A B-tree is a generalisation of a binary tree. The data is stored in the leaf nodes, but rather than storing just a single value at each node we store many, potentially hundreds. The values are stored in the leaf in sorted order, allowing for a fast binary search within the leaf. Internal nodes consist of pointers to nodes sorted by their key – the highest value in the child node. To find a value, you traverse the root node’s pointers until you find one with a key greater than the searched-for value. Follow the pointer and repeat until you hit the leaf node. Scan or search through the node to find the value. A diagram might make things clearer:

A B-tree

The leaf nodes hold pointers to the previous and next leaf node so that they also form a doubly-linked list. Traversing the B-tree will always put you in the leaf node with the first instance of the searched-for value. You can then search for other matches by iterating through the leaf nodes in order.

The strength of the B-tree is that it very rarely needs to have more than a few layers. Finding a value requires correspondingly fewer page reads. The key factor is the number of entries in each node. With fifty entries per node, increasing the depth of the tree by just one means that fifty times more entries can be stored. The cost of keeping the B-tree balanced after modifications is insignificant compared to the increased lookup performance.

Indexes
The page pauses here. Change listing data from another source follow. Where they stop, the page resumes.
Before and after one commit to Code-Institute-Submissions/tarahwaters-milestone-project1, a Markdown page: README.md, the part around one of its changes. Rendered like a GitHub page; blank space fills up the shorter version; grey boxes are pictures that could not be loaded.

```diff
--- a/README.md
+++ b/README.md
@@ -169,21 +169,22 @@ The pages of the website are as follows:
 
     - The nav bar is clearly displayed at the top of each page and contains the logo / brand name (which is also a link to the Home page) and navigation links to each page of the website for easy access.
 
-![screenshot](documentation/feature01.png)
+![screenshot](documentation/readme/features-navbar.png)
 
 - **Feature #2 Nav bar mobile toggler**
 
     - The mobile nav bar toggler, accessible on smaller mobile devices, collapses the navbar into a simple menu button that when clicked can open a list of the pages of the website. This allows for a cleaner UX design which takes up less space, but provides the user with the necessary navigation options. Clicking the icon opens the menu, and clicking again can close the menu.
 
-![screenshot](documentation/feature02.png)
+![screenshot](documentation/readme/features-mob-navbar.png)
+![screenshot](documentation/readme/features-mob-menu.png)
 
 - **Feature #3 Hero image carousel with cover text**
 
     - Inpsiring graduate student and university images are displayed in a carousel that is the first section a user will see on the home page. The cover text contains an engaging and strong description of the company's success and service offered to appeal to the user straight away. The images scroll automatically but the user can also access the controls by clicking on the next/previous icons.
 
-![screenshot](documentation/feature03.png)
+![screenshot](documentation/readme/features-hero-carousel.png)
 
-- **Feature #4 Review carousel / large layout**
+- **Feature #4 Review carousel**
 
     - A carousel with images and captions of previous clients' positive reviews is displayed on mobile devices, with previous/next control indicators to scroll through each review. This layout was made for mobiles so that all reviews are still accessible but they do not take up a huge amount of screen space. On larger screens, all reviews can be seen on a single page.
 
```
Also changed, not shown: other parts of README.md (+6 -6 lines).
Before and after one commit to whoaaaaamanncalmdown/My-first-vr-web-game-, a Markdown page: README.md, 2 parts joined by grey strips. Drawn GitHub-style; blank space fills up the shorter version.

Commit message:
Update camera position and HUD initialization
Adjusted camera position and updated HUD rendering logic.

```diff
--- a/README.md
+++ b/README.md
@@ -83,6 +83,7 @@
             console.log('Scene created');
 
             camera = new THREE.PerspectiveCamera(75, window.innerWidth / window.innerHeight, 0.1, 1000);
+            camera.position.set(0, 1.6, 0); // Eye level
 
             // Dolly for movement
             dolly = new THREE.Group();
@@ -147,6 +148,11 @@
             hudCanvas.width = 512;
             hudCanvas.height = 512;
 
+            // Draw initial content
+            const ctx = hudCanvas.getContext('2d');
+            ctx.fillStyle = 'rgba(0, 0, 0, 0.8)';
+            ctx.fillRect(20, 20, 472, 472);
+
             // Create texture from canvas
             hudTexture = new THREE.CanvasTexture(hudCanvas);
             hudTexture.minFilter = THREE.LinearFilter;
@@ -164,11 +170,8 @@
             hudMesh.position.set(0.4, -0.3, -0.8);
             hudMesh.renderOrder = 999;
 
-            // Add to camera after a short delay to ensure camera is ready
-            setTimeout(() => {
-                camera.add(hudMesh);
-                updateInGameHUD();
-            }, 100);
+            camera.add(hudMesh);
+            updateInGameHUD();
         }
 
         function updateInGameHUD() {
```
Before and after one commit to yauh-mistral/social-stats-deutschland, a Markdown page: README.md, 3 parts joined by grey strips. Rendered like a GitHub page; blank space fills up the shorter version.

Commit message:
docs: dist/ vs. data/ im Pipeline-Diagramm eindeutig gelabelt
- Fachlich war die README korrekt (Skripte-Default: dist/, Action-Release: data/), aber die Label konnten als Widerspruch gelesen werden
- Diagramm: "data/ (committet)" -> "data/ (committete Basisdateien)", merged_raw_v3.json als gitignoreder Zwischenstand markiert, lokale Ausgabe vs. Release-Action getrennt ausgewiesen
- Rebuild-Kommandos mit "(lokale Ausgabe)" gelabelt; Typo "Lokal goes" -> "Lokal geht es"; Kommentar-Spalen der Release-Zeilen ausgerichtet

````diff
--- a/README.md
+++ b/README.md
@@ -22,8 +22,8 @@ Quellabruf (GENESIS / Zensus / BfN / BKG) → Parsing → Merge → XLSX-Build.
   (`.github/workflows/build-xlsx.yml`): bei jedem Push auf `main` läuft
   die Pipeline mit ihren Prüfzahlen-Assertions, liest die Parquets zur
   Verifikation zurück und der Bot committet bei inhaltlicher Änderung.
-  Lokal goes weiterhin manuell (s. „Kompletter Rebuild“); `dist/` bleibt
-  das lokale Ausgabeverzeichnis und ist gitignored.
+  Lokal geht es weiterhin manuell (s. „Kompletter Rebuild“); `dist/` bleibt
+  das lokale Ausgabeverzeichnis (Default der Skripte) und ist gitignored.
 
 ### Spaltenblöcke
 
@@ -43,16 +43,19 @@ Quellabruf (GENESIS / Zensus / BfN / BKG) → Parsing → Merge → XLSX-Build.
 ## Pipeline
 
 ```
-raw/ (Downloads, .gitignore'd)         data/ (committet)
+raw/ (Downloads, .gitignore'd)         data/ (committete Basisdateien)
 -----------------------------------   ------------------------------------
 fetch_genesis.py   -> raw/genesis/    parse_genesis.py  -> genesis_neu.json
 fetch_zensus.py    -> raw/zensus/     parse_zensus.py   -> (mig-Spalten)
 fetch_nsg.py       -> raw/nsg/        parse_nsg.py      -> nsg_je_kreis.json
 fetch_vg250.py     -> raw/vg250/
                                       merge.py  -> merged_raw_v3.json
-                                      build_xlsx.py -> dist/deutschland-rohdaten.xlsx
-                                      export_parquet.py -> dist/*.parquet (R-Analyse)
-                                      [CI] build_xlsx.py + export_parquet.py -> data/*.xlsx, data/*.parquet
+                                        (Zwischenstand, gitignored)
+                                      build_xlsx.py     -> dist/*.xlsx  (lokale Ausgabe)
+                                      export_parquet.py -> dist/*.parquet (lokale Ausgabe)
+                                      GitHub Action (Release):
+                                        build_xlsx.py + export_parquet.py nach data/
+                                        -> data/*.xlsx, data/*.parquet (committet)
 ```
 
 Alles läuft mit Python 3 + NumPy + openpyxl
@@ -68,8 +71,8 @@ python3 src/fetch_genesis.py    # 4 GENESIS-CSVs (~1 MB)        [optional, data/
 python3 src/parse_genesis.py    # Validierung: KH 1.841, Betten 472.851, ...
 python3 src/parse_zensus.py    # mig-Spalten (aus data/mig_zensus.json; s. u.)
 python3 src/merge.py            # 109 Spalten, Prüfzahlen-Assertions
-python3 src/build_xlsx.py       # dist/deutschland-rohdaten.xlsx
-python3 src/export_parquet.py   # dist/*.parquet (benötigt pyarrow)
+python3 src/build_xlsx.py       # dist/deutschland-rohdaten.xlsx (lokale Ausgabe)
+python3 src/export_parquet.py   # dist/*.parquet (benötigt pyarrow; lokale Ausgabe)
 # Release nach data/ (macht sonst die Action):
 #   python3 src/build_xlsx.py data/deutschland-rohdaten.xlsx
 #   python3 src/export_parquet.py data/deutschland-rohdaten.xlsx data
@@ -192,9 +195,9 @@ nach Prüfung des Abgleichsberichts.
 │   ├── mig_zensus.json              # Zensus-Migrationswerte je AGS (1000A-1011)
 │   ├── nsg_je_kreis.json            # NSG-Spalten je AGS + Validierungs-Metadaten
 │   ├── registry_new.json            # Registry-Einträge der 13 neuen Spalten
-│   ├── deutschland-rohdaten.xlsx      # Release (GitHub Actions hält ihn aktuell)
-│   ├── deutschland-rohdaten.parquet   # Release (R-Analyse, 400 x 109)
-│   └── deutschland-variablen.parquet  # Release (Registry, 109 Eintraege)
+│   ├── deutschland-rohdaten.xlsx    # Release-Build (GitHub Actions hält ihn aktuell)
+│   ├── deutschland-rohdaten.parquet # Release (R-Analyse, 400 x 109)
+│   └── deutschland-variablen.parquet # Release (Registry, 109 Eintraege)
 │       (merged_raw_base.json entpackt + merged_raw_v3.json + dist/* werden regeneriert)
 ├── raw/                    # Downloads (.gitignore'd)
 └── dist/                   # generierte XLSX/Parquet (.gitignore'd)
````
Database systems store rows without any inherent ordering. To find a particular row, it’s therefore necessary to scan sequentially through the whole table. When I first started using databases, I found this kind of weird. It seemed like a really inefficient way of doing things. Even though database systems are very fast, it is still a slow way of finding a value. If all you have is an unordered set of rows, there’s not much else you can do, just as you can’t use a binary search on an unordered input. It doesn’t make sense to store the data in sorted order because then every INSERT or DELETE modification to the database would require shuffling huge numbers of rows around to preserve the ordering.

If we can’t maintain an ordering in the data itself, can we maintain an ordering somewhere else? Let’s look at an analogue example. The words in a textbook are alphabetically unordered. If you look through a textbook for every instance of a given word, you have no reason to assume that it will appear on one page and not on another. You need to search all of them. Unless, that is, the publishers have seen fit to add an index: a sorted list of words and the pages they occur on. Being sorted means that it’s easy to find a particular index entry and the page numbers point us directly to where we want to go.

A database index works in just the same way. It’s a sorted mapping of a value to the locations of every row in which the value occurs. Database systems use different implementations but a common one is a B-tree in which the leaf nodes hold the indexed values and the locations of each matching row. The index B-tree is entirely separate from the data B-tree. It will be much smaller than the data B-tree but still adds a space cost on the database system. The time benefit is that the index B-tree will probably be small enough to keep in memory. The only disk accesses required are to retrieve the data pages specified by the index. Keeping the smaller index B-tree sorted is much easier than keeping the entire table sorted.

Using indexes is probably the simplest and most effective database optimisation you can perform. An index is created for a particular set of columns, possibly including a condition. If you know that you’re likely to query a particular column a lot, you can simply add an index when creating the table. Otherwise, you can use EXPLAIN to uncover queries that might benefit from an index. By itself, EXPLAIN shows only an estimated cost for a query. In Postgres, EXPLAIN ANALYZE actually runs the query and shows the true cost.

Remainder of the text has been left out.